Title: HOW INDIAN ECONOMY STARTED CHANGING (2011- 2014)
Authors: SOHAM PATIL
MAHARASHTRA NATIONAL LAW UNIVERSITY (MNLU), NAGPUR
MLA 8 PATIL, SOHAM. "HOW INDIAN ECONOMY STARTED CHANGING (2011- 2014)." Int. j. of Social Science and Economic Research, vol. 4, no. 12, Dec. 2019, pp. 7336-7344, ijsser.org/more2019.php?id=560. Accessed Dec. 2019.
APA PATIL, S. (2019, December). HOW INDIAN ECONOMY STARTED CHANGING (2011- 2014). Int. j. of Social Science and Economic Research, 4(12), 7336-7344. Retrieved from ijsser.org/more2019.php?id=560

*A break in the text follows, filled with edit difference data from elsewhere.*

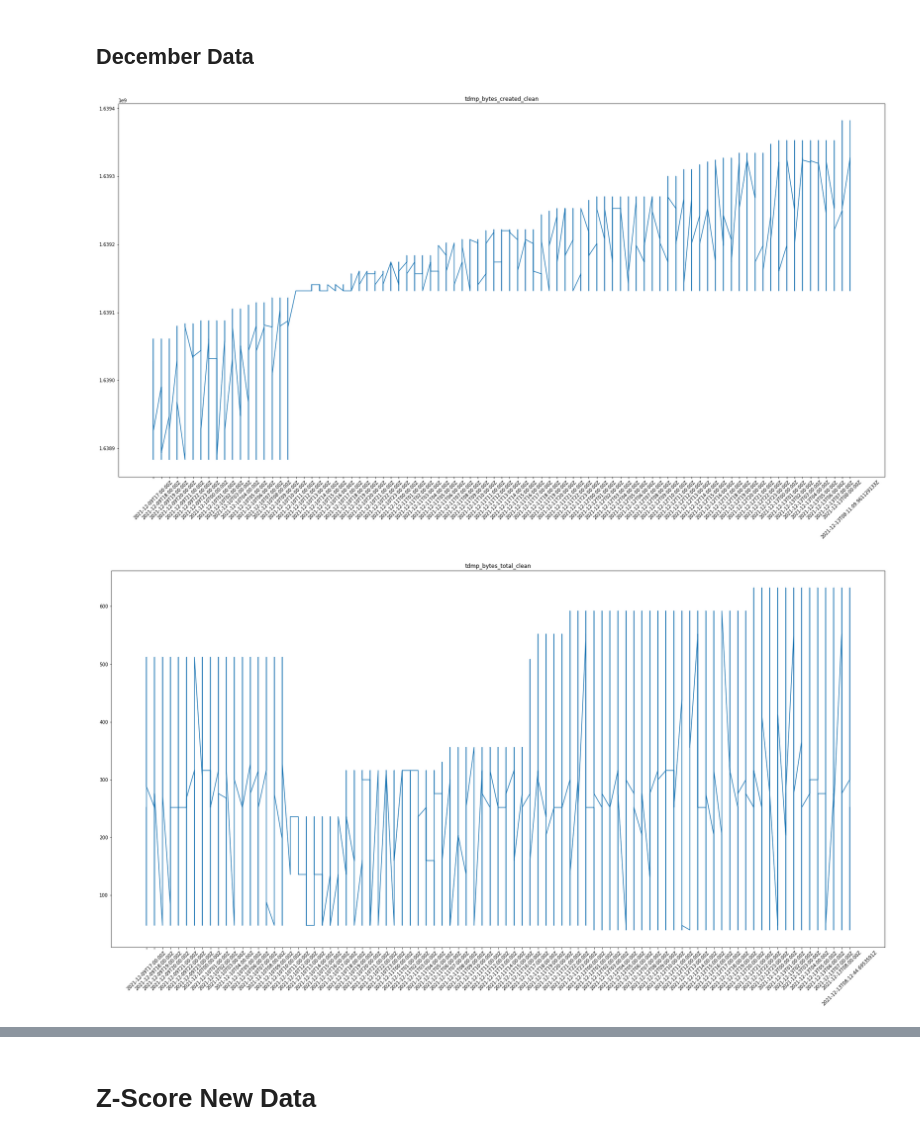
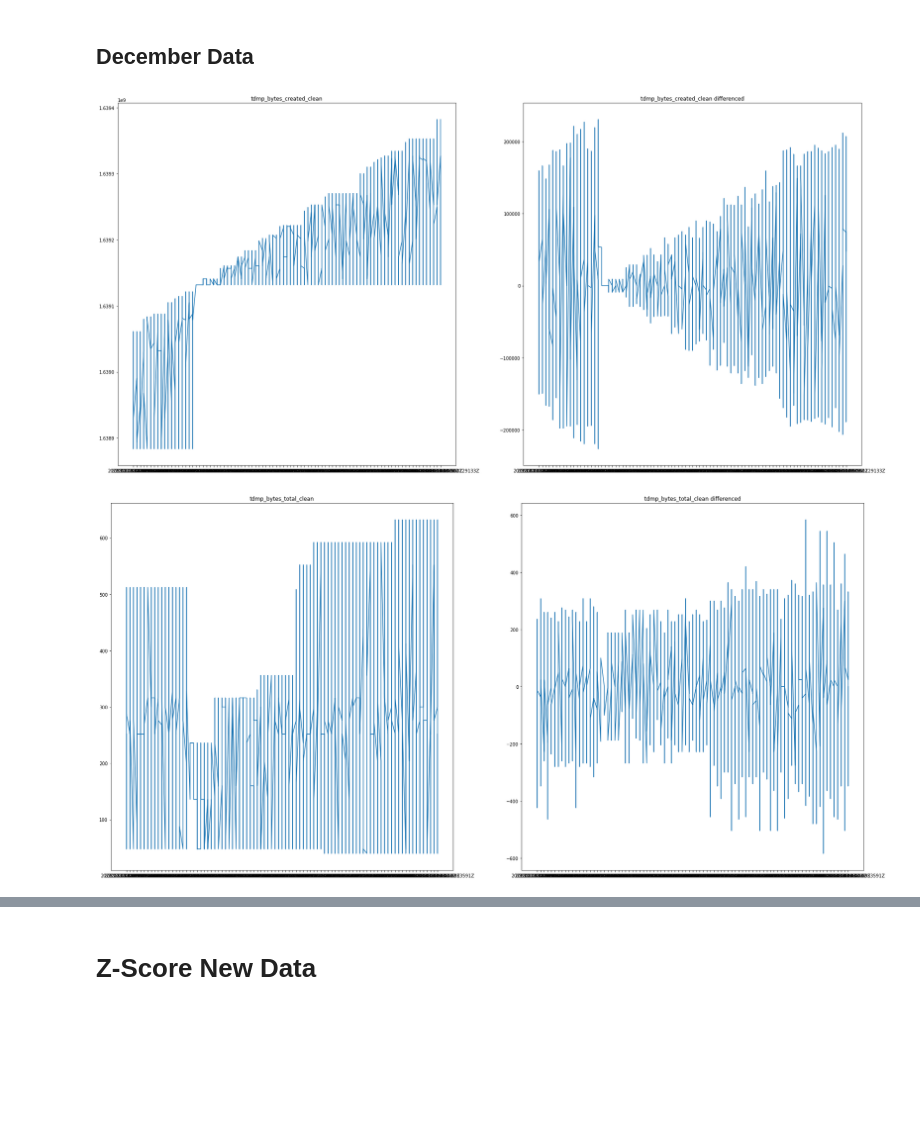
Before and after one commit to TimeEvolvingAnalytics/Anomaly-Detector, a Jupyter notebook: AD.ipynb, the cells around one changed output, grey strips where cells are left out. Saved outputs shown, nothing was run; the diff lists cells and outputs as text; code cells hidden in the pictures; blank space fills up the shorter version.

```diff
--- a/AD.ipynb
+++ b/AD.ipynb
@@ -120,17 +114,23 @@ KeyboardInterrupt:
 # %%
 values = ['tdmp_bytes_created_clean','tdmp_bytes_total_clean','tdmp_packets_created_clean','tdmp_packets_total_clean']
 
 for value in values:
     path = 'new_dataset/' + value
     df = pd.DataFrame()
     f = pd.read_csv(path + '.csv',header=0).sort_values(by='_time',ascending=True)
     df = pd.concat([df,f],axis=0,ignore_index=True)
     fig = plt.figure(figsize=(30, 15))
     plt.xticks(rotation=45)
-    plt.title(value)
+
+    ax1 = plt.subplot(1, 2, 1)
+    ax1.set_title(value)
     plt.plot(df["_time"], df["_value"])
+
+    ax2 = plt.subplot(1, 2, 2)
+    ax2.set_title(value + " differenced")
+    plt.plot(df["_time"], df["_value"].diff())
     plt.show()
-    fig.savefig('new_dataset/plots/' + value + '.png', dpi=fig.dpi)
+    #fig.savefig('new_dataset/plots/' + value + '.png', dpi=fig.dpi)
 # %% [output]
-[figure, old version]
+[figure, new version]
-[figure, old version]
+[figure, new version]
```
Also changed, not shown: parts of 2 cells of this notebook, 4 other files.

Chicago PATIL, SOHAM. "HOW INDIAN ECONOMY STARTED CHANGING (2011- 2014)." Int. j. of Social Science and Economic Research 4, no. 12 (December 2019), 7336-7344. Accessed December, 2019. ijsser.org/more2019.php?id=560.
References . Books Datt and Sundharam. (2008), Indian Economy, S Chand and Company, New Delhi
. Misra S.K and Puri (2009), Indian Economy, Himalaya Publication, New Delhi Kapila Uma
(2008), Indian Economy, Academic Foundation Publication, New Delhi
. Gupta K.C. and Kaur Harinder, (2004), New Indian Economy and Reform, Deep and Deep
Publication, New Delhi
Abstract: India's economic freedom score is 55.2, making its economy the 119th freest in the 2013 Index.
Its score is 0.6 point higher than last year, with improvements in the management of public
finance and monetary freedom offsetting a continuing decline in freedom from corruption. India
is ranked 23rd out of 41 countries in the Asia-Pacific region, and its overall score is below the
world average. India's institutional shortcomings continue to undermine the foundations for
long-term economic development. In the absence of a well-functioning legal and regulatory
framework, corruption throughout the economy is becoming a more serious drag on the
emergence of a more dynamic private sector. The state's presence in the economy remains
extensive through state-owned enterprises and wasteful subsidy programs that result in
chronically high budget deficits. Progress in structural reform has been uneven and often stalled.
Plans to open up key service sectors have been reversed, and no significant reforms have been
implemented effectively in recent years. Efforts continue, however. Reform measures aiming at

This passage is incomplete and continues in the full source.